**Description of the task:**
Scan the entries below for the string "function" and copy every line where it turns up.
Data extracts START
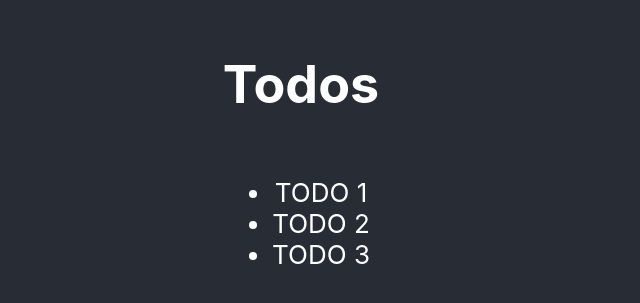
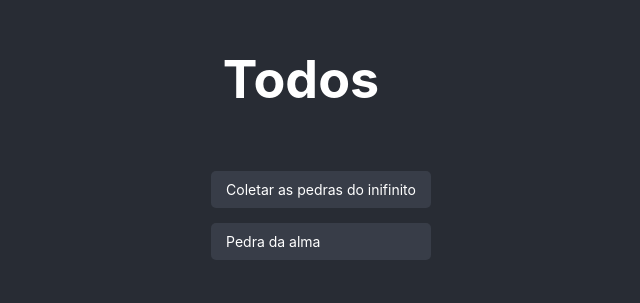
Before and after one commit to leoziondev/yt-react-todo-ts-fh, a React (Vite) app: page / in a window 1280 px wide. Shown: the part 243-546 px from the top of the page, without its empty margins (339-979 px from the left). Built offline with nearby package versions, Linux system fonts and the light colour scheme.

Commit message:
add todoList useContext and todoItem component

```diff
--- /dev/null
+++ b/src/components/Todo/TodoItem.module.css
@@ -0,0 +1,9 @@
+.li {
+    list-style: none;
+    text-align: left;
+    margin-bottom: 15px;
+    padding: 10px 15px;
+    background-color: #383d48;
+    font-size: 0.875rem;
+    border-radius: 5px;
+}
--- /dev/null
+++ b/src/components/Todo/TodoItem.tsx
@@ -0,0 +1,24 @@
+import React from 'react'
+import { Todo } from '../../interfaces/interfaces'
+
+import styles from './TodoItem.module.css'
+
+interface Props {
+    todo: Todo
+}
+
+export const TodoItem = ({ todo }: Props) => {
+
+    const handleClick = () => {
+        console.log("handleClick: ", todo.desc)
+    }
+
+    return (
+        <li
+            onDoubleClick={ handleClick }
+            className={styles.li}
+        >
+            {todo.desc}
+        </li>
+    )
+}
--- /dev/null
+++ b/src/components/Todo/TodoList.tsx
@@ -0,0 +1,16 @@
+import { useContext } from "react"
+import { TodoContext } from "../../context/TodoContext"
+import { TodoItem } from "./TodoItem"
+
+export const TodoList = () => {
+    const { todoState } = useContext( TodoContext )
+    const { todos } = todoState
+
+    return (
+        <ul>
+            {todos.map((todo) => (
+                <TodoItem key={todo.id} todo={todo} />
+            ))}
+        </ul>
+    )
+}
--- a/src/components/Todo/index.tsx
+++ b/src/components/Todo/index.tsx
@@ -1,14 +1,11 @@
 import { TodoProvider } from "../../context/TodoProvider"
+import { TodoList } from "./TodoList"
 
 const Todo = () => {
   return (
     <TodoProvider>
         <h1>Todos</h1>
-        <ul>
-            <li>TODO 1</li>
-            <li>TODO 2</li>
-            <li>TODO 3</li>
-        </ul>
+        <TodoList />
     </TodoProvider>
   )
 }
```
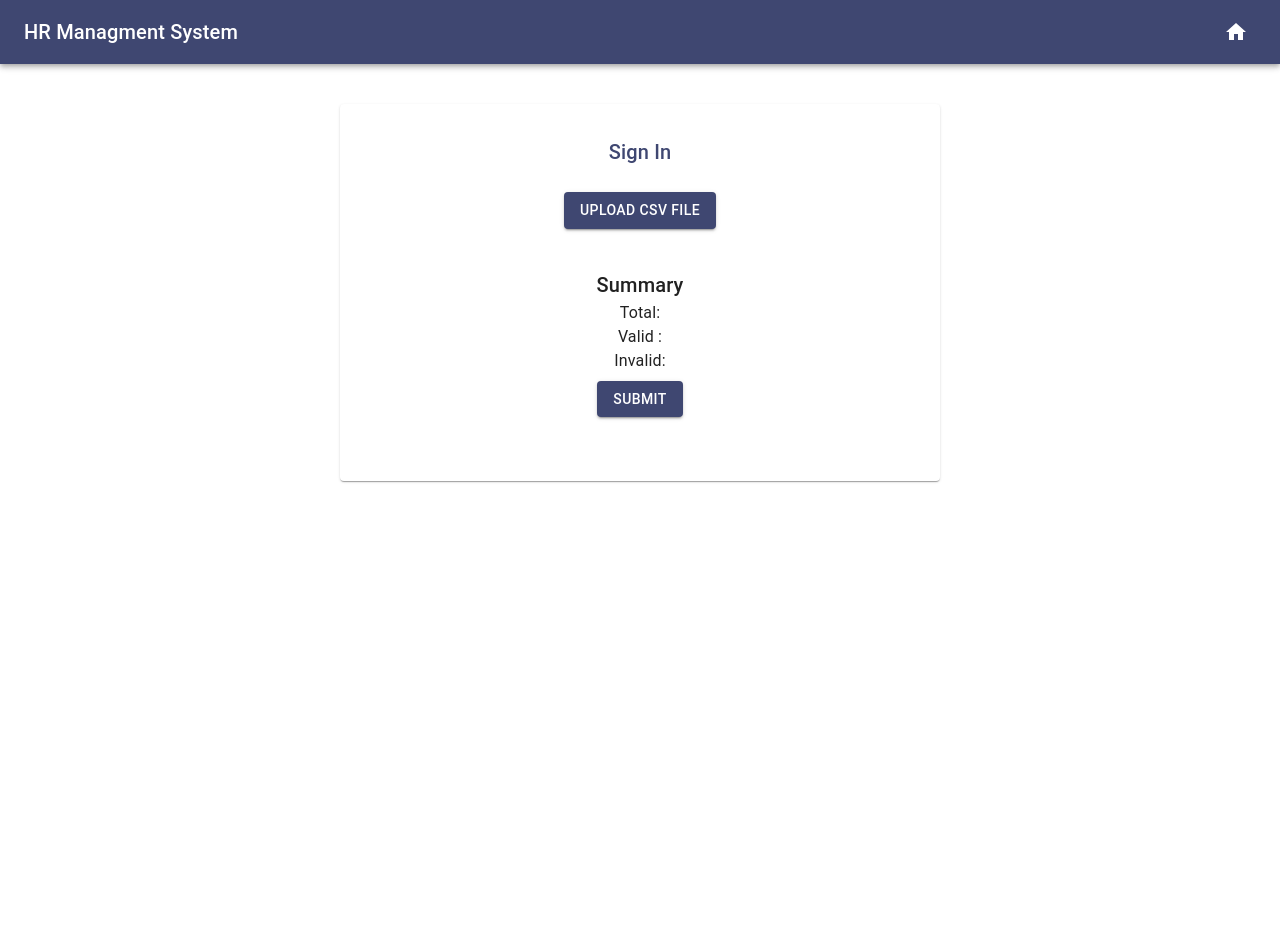
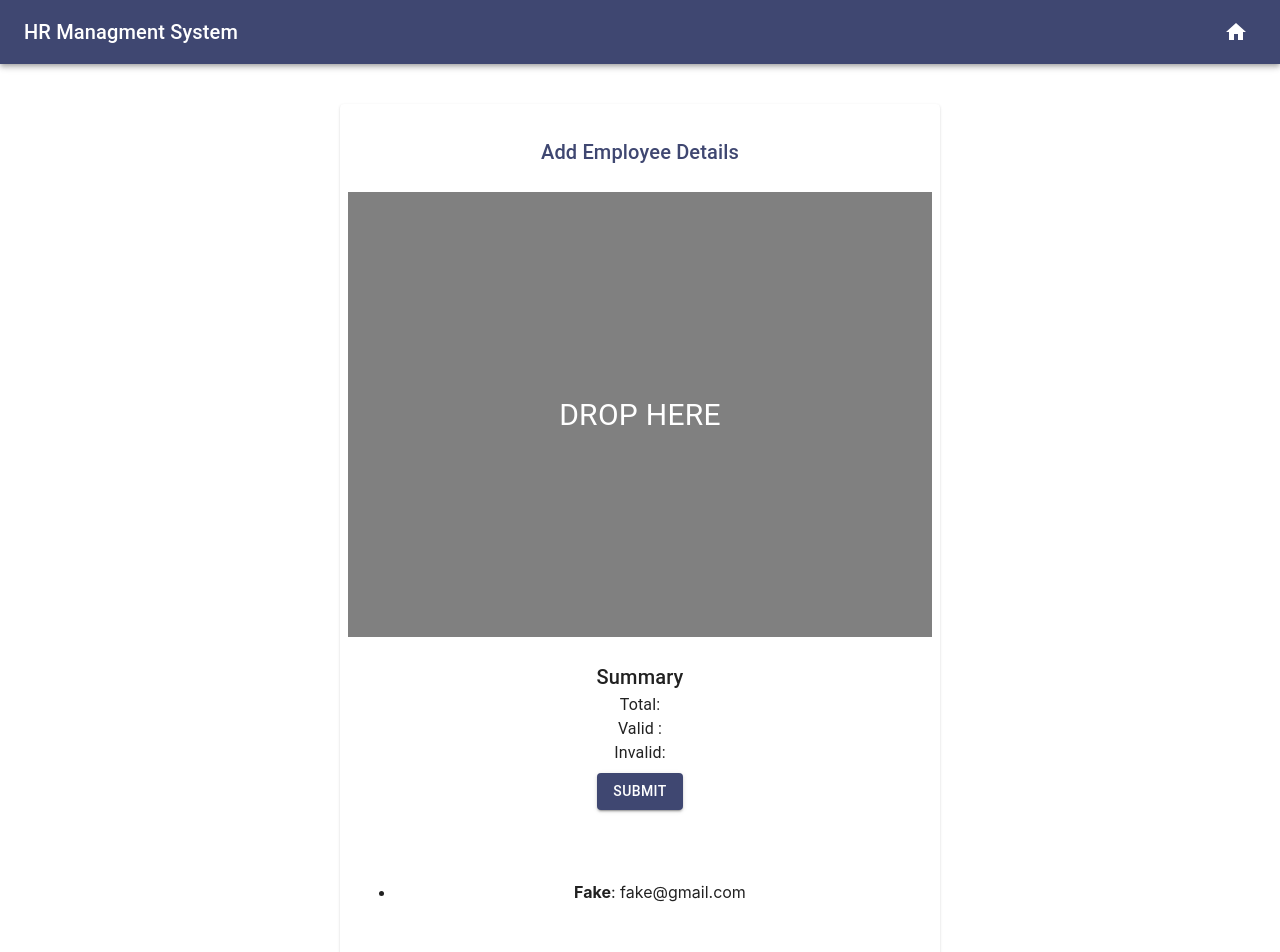
Before and after one commit to ASIF-Mahmud1/TechNext, a React (Create React App) app in the folder client/: page / in a window 1280 px wide. Shown: the top 952 px of the page. Before the commit the page ends 800 px from the top, so only its background shows below. Built offline with nearby package versions, Linux system fonts and the light colour scheme.

Commit message:
[in progress] UI upload CSV

```diff
--- a/client/package.json
+++ b/client/package.json
@@ -11,6 +11,7 @@
     "@testing-library/jest-dom": "^5.16.1",
     "@testing-library/react": "^12.1.2",
     "@testing-library/user-event": "^13.5.0",
+    "papaparse": "^5.3.1",
     "react": "^17.0.2",
     "react-dom": "^17.0.2",
     "react-router-dom": "^6.2.1",
--- a/client/src/employee/component/UploadCSV.js
+++ b/client/src/employee/component/UploadCSV.js
@@ -2,6 +2,8 @@ import React, {useState,useContext} from 'react'
 import {Navigate as Redirect} from 'react-router-dom'
 import {Button,Typography,TextField,Card,CardActions,CardContent,Icon,} from '@mui/material';
 import {makeStyles}  from '@mui/styles';
+import { parse } from "papaparse";
+
 const useStyles = makeStyles(theme => ({
   card: {
     maxWidth: 600,
@@ -25,23 +27,66 @@ const useStyles = makeStyles(theme => ({
   submit: {
     margin: 'auto',
     marginBottom: theme.spacing(2)
-  }
+  },
+  dropZone:{
+    width:200,padding:200,
+
+    backgroundColor:'grey'
+  },
+  dropZoneHighlight:{
+    width:200,padding:200,
+    opacity: 0.3,
+
+    backgroundColor:'green'
+  },
+
 }))
 
 export default function Signin(props) {
 
+  const [highlighted, setHighlighted] = React.useState(false);
+  const [contacts, setContacts] = React.useState([
+    { email: "fake@gmail.com", name: "Fake" },
+  ]);
+  console.log("my contacts ",contacts);
   const classes = useStyles()
 
   return (
       <Card className={classes.card}>
         <CardContent>
           <Typography variant="h6" className={classes.title}>
-            Sign In
+           Add Employee Details
           </Typography>
 
         </CardContent>
         <CardActions>
-          <Button color="primary" variant="contained"  className={classes.submit}>Upload CSV file</Button>
+               <div
+          className= {highlighted ?classes.dropZoneHighlight: classes.dropZone}
+
+        onDragEnter={() => {
+          setHighlighted(true);
+        }}
+        onDragLeave={() => {
+          setHighlighted(false);
+        }}
+        onDragOver={(e) => {
+          e.preventDefault();
+        }}
+        onDrop={(e) => {
+          e.preventDefault();
+          setHighlighted(false);
+
+          Array.from(e.dataTransfer.files)
+            .filter((file) => file.type === "text/csv")
+            .forEach(async (file) => {
+              const text = await file.text();
+              const result = parse(text, { header: true });
+              setContacts((existing) => [...existing, ...result.data]);
+            });
+        }}
+      >
+       <Typography style={{color:"white", fontSize:30}}> DROP HERE</Typography>
+      </div>
         </CardActions>
         <CardContent>
           <Typography variant="h6">
@@ -55,6 +100,16 @@ export default function Signin(props) {
           <Button color="primary" variant="contained"  className={classes.submit}>Submit</Button>
         </CardActions>
         </CardContent>
+        <CardContent>
+
+      <ul>
+        {contacts.map((contact) => (
+          <li key={contact.email}>
+            <strong>{contact.name}</strong>: {contact.email}
+          </li>
+        ))}
+      </ul>
+        </CardContent>
       </Card>
     )
 }
```
Also changed, not shown: 1 other file (tests, documents, lock files or other folders).
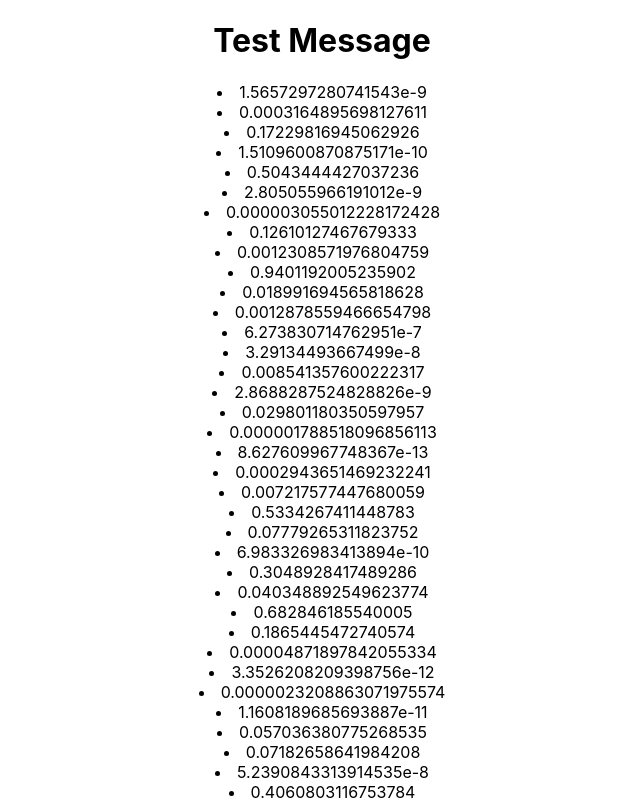
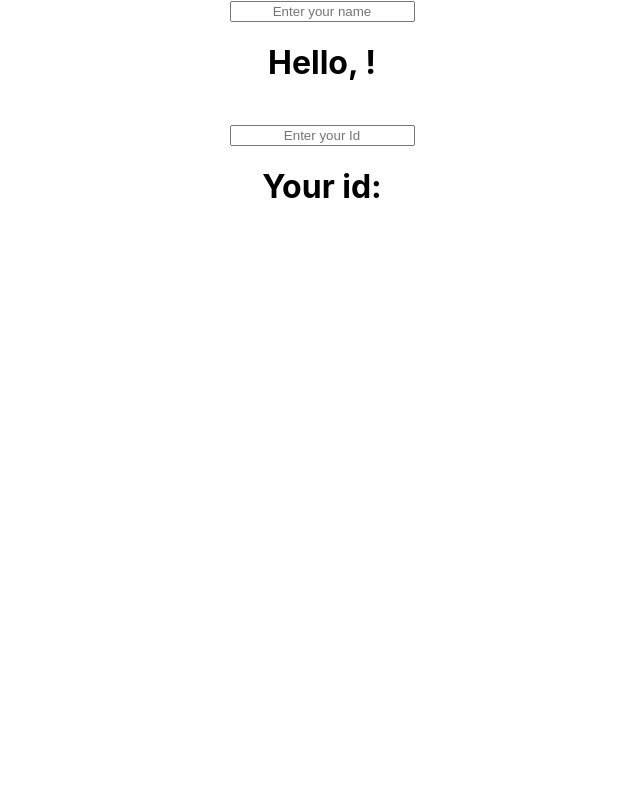
Before and after one commit to venuchilukala/react_hooks, a React (Create React App) app: page / in a window 1280 px wide. Shown: the top 800 px of the page, without its empty margins (318-958 px from the left). Built offline with nearby package versions, Linux system fonts and the light colour scheme.

Commit message:
custom Hooks

```diff
--- a/src/App.js
+++ b/src/App.js
@@ -1,29 +1,71 @@
 import './App.css';
-// -------------------------- useLayoutEffect Hook -----------------------
-import React, { useEffect, useLayoutEffect } from 'react'
+// ------------------------- custom Hooks -------------------------------
+import React, { useEffect, useState } from 'react'
+import useLocalStorage from './hooks/useLocalStorage';
 
 const App = () => {
-  useEffect(()=>{
-    console.log('Message from useEffect')
-  },[])
+  // const [name, setName] = useState(
+  //   localStorage.getItem('username') ?
+  //   localStorage.getItem('username') : ''
+  // )
 
-  useLayoutEffect(()=>{
-    console.log('Message from useLayoutEffect')
-  },[])
+  // useEffect(()=>{
+  //   localStorage.setItem('username', name)
+  // }, [name])
+
+  const [name, setName] = useLocalStorage('username', '')
+  const [id, setId] = useLocalStorage('id', '')
 
   return (
     <div>
-      <h1>Test Message</h1>
-      {
-        Array(400).fill('').map((item, index)=>(
-          <li key={index}>{Math.pow(Math.random(), 10)}</li>
-        ))
-      }
+      <input
+        type="text"
+        placeholder='Enter your name'
+        value={name}
+        onChange={(e)=>setName(e.target.value)}
+      />
+      <h1>Hello, {name}!</h1>
+      <br />
+      <input
+        type="text"
+        placeholder='Enter your Id'
+        value={id}
+        onChange={(e)=>setId(e.target.value)}
+      />
+      <h1>Your id: {id}</h1>
     </div>
   )
 }
 
 export default App
+
+
+
+// -------------------------- useLayoutEffect Hook -----------------------
+// import React, { useEffect, useLayoutEffect } from 'react'
+
+// const App = () => {
+//   useEffect(()=>{
+//     console.log('Message from useEffect')
+//   },[])
+
+//   useLayoutEffect(()=>{
+//     console.log('Message from useLayoutEffect')
+//   },[])
+
+//   return (
+//     <div>
+//       <h1>Test Message</h1>
+//       {
+//         Array(400).fill('').map((item, index)=>(
+//           <li key={index}>{Math.pow(Math.random(), 10)}</li>
+//         ))
+//       }
+//     </div>
+//   )
+// }
+
+// export default App
 
 
 // --------------------------useReducer Hook -----------------------------
--- /dev/null
+++ b/src/hooks/useLocalStorage.js
@@ -0,0 +1,15 @@
+import React, { useEffect, useState } from 'react'
+
+const useLocalStorage = (key, initialValue) => {
+    const [value, setValue] = useState(
+        localStorage.getItem(key) ?
+        localStorage.getItem(key) : initialValue
+    )
+
+    useEffect(()=>{
+        localStorage.setItem(key, value)
+    })
+  return [value, setValue]
+}
+
+export default useLocalStorage
```
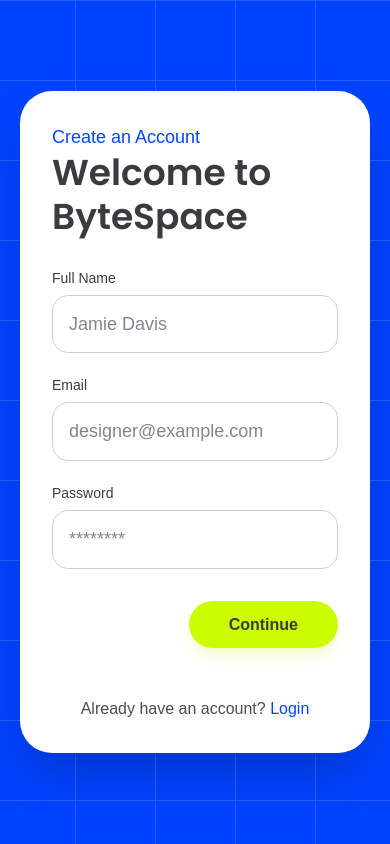
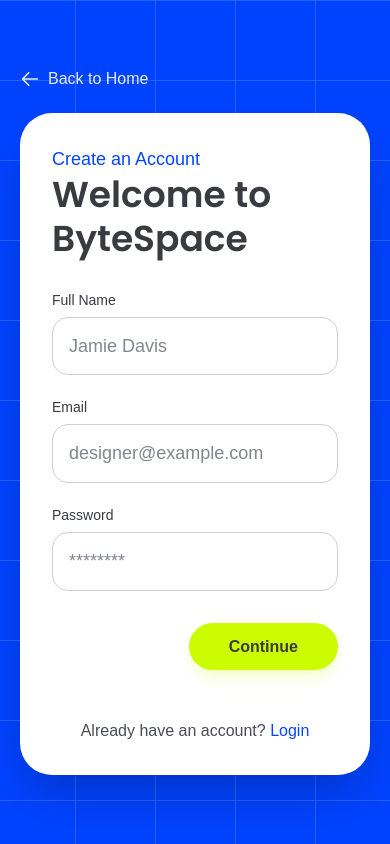
Before and after one commit to mijanConnect/byte-space-new, a Next.js app: page /register in a window 390 px wide. Built offline with nearby package versions, Linux system fonts and the light colour scheme; a web font is replaced by a local one.

Commit message:
feat: footer responsive fix and added Back to Home option from register on mobile device

```diff
--- a/components/layout/AuthContainer.tsx
+++ b/components/layout/AuthContainer.tsx
@@ -26,7 +26,17 @@
       />
 
       {/* Mobile: simple centered card */}
-      <div className="flex lg:hidden relative z-10 w-full flex-grow items-center justify-center px-5 py-8">
+      <div className="flex lg:hidden flex-col relative z-10 w-full flex-grow items-center justify-center px-5 py-8 gap-6">
+        {/* Back to Home Button (Mobile) */}
+        <div className="w-full max-w-[500px] flex justify-start">
+          <Link href="/" className="flex items-center gap-2 text-white/90 hover:text-white transition-colors">
+            <svg xmlns="http://www.w3.org/2000/svg" fill="none" viewBox="0 0 24 24" strokeWidth={2} stroke="currentColor" className="w-5 h-5">
+              <path strokeLinecap="round" strokeLinejoin="round" d="M10.5 19.5L3 12m0 0l7.5-7.5M3 12h18" />
+            </svg>
+            <span className="label-m">Back to Home</span>
+          </Link>
+        </div>
+
         <div className="bg-white rounded-[32px] w-full max-w-[500px] p-8 md:p-12 shadow-2xl">
           {children}
         </div>
--- a/components/layout/Footer.tsx
+++ b/components/layout/Footer.tsx
@@ -4,17 +4,17 @@
 
 export function Footer() {
   return (
-    <footer className="bg-background border-t border-neutral-200 mt-auto pt-16 pb-8">
+    <footer className="bg-background border-t border-neutral-200 mt-auto pt-10 lg:pt-16 pb-8">
       <div className="page-layout">
         {/* Top Section */}
-        <div className="col-span-12 lg:col-span-5 flex flex-col gap-6">
+        <div className="col-span-12 lg:col-span-5 flex flex-col gap-4 lg:gap-6">
           <Link href="/" className="flex items-center gap-2">
             <LogoIconBlack className="w-[171px] h-[37px]" />
           </Link>
           <p className="body-xs lg:body-s text-neutral-600 mt-2">
             Stay Up to date with our latest features and releases by joining our newsletter.
           </p>
-          <div className="mt-4">
+          <div className="mt-2 lg:mt-4">
             <SearchBar
               placeholder="Enter your email"
               buttonText="Search"
@@ -27,7 +27,7 @@
         </div>
 
         {/* Links Section */}
-        <div className="col-span-12 lg:col-span-6 lg:col-start-7 grid grid-cols-2 md:grid-cols-3 gap-8 mt-12 lg:mt-0">
+        <div className="col-span-12 lg:col-span-6 lg:col-start-7 grid grid-cols-2 md:grid-cols-3 gap-8 mt-10 lg:mt-0">
           {/* Column 1 */}
           <div className="flex flex-col gap-4">
             <Link href="#" className="body-s text-neutral-600 hover:text-primary-500 transition-colors">Featured Courses</Link>
@@ -55,11 +55,11 @@
         </div>
 
         {/* Bottom Section */}
-        <div className="col-span-12 mt-16 pt-8 border-t border-neutral-300 flex flex-col md:flex-row justify-between items-center gap-4">
-          <p className="body-s text-neutral-600">
+        <div className="col-span-12 mt-10 lg:mt-16 pt-8 border-t border-neutral-300 flex flex-col md:flex-row justify-between items-center gap-6 md:gap-4">
+          <p className="body-s text-neutral-600 text-center md:text-left">
             @ 2023 ByteSpace. All rights reserved.
           </p>
-          <div className="flex items-center gap-6">
+          <div className="flex flex-wrap items-center justify-center gap-4 md:gap-6">
             <Link href="#" className="body-s text-neutral-600 hover:text-primary-500 transition-colors">Privacy Policy</Link>
             <Link href="#" className="body-s text-neutral-600 hover:text-primary-500 transition-colors">Terms of Service</Link>
             <Link href="#" className="body-s text-neutral-600 hover:text-primary-500 transition-colors">Cookies Settings</Link>
```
Data extracts END
**Response:**
 export default function Signin(props) {
@@ -55,6 +100,16 @@ export default function Signin(props) {
 export function Footer() {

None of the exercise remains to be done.